======== INPUT RECORDS ========

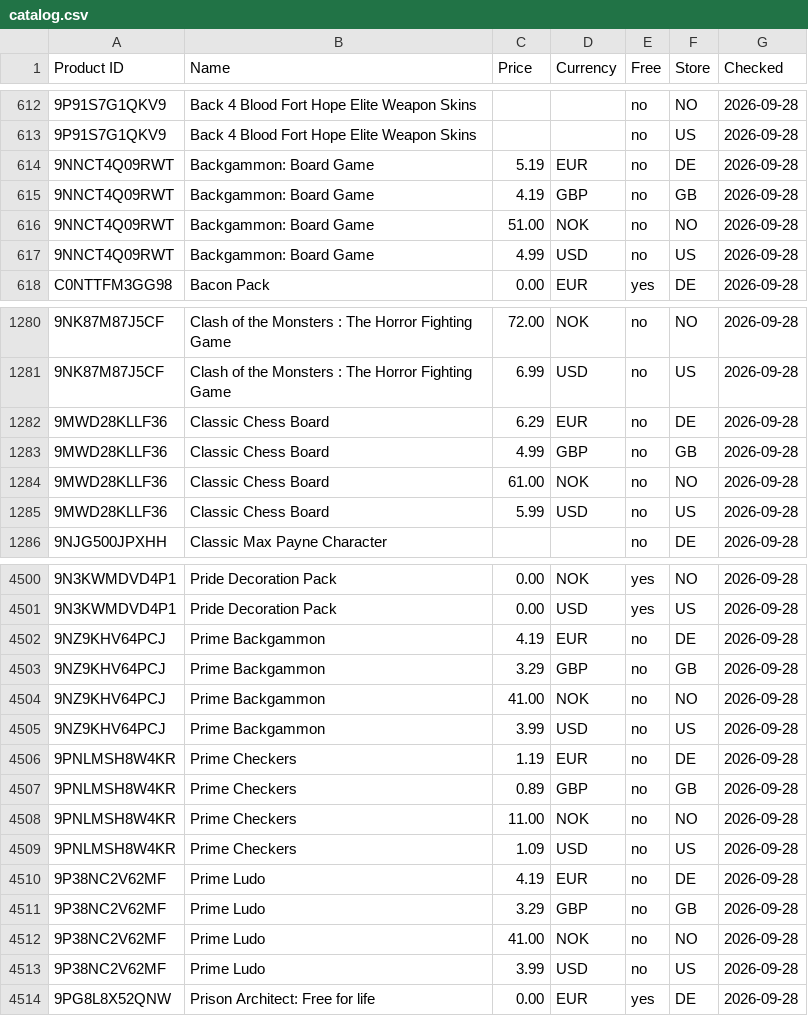
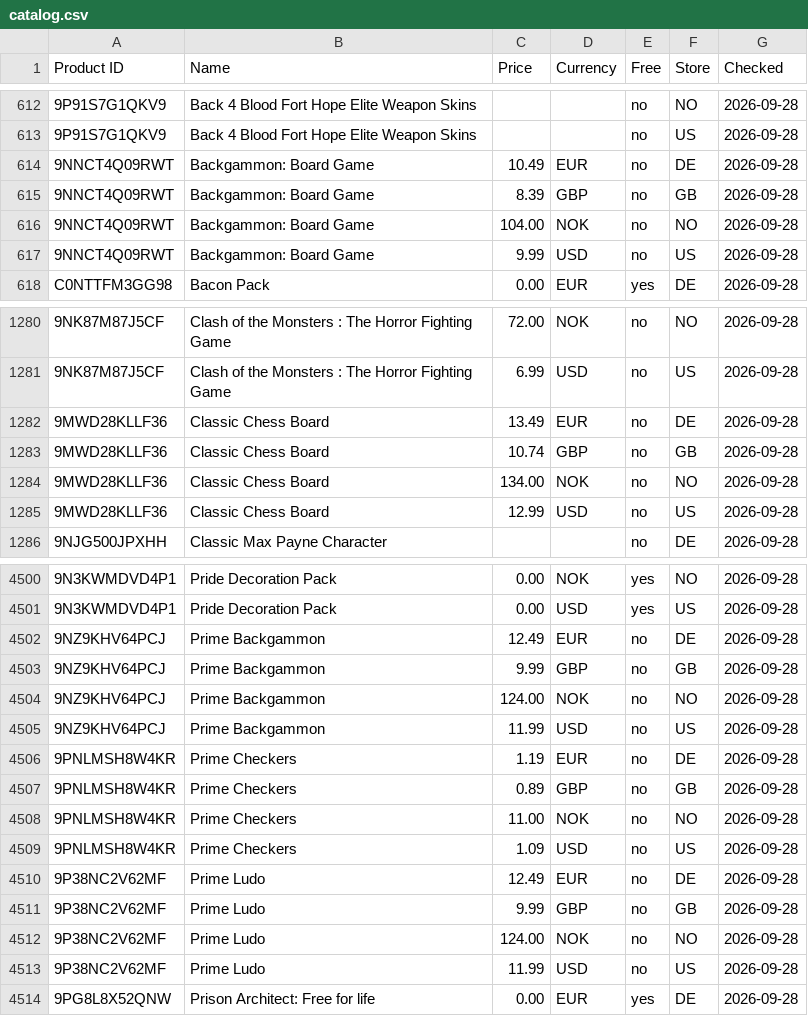
Before and after one commit to Carmine134/xbox-freebies-links, a CSV file: catalog.csv, drawn as a sheet; only a part is shown, gaps mark what is left out; the diff covers the shown part only; the diff names each change by its address in the sheet, - before the commit and + after, or states it on an @@ line.

```diff
--- a/catalog.csv
+++ b/catalog.csv
-C614 (Price): 5.19
+C614 (Price): 10.49
-C615 (Price): 4.19
+C615 (Price): 8.39
-C616 (Price): 51.00
+C616 (Price): 104.00
-C617 (Price): 4.99
+C617 (Price): 9.99
-C1282 (Price): 6.29
+C1282 (Price): 13.49
-C1283 (Price): 4.99
+C1283 (Price): 10.74
-C1284 (Price): 61.00
+C1284 (Price): 134.00
-C1285 (Price): 5.99
+C1285 (Price): 12.99
-C4502 (Price): 4.19
+C4502 (Price): 12.49
-C4503 (Price): 3.29
+C4503 (Price): 9.99
-C4504 (Price): 41.00
+C4504 (Price): 124.00
-C4505 (Price): 3.99
+C4505 (Price): 11.99
-C4510 (Price): 4.19
+C4510 (Price): 12.49
-C4511 (Price): 3.29
+C4511 (Price): 9.99
-C4512 (Price): 41.00
+C4512 (Price): 124.00
-C4513 (Price): 3.99
+C4513 (Price): 11.99
```
Also changed, not shown: 4 moved rows elsewhere in this file, 1 other file.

========

Only a number is expected in response: how many lines of the records above include the word "catalog".

3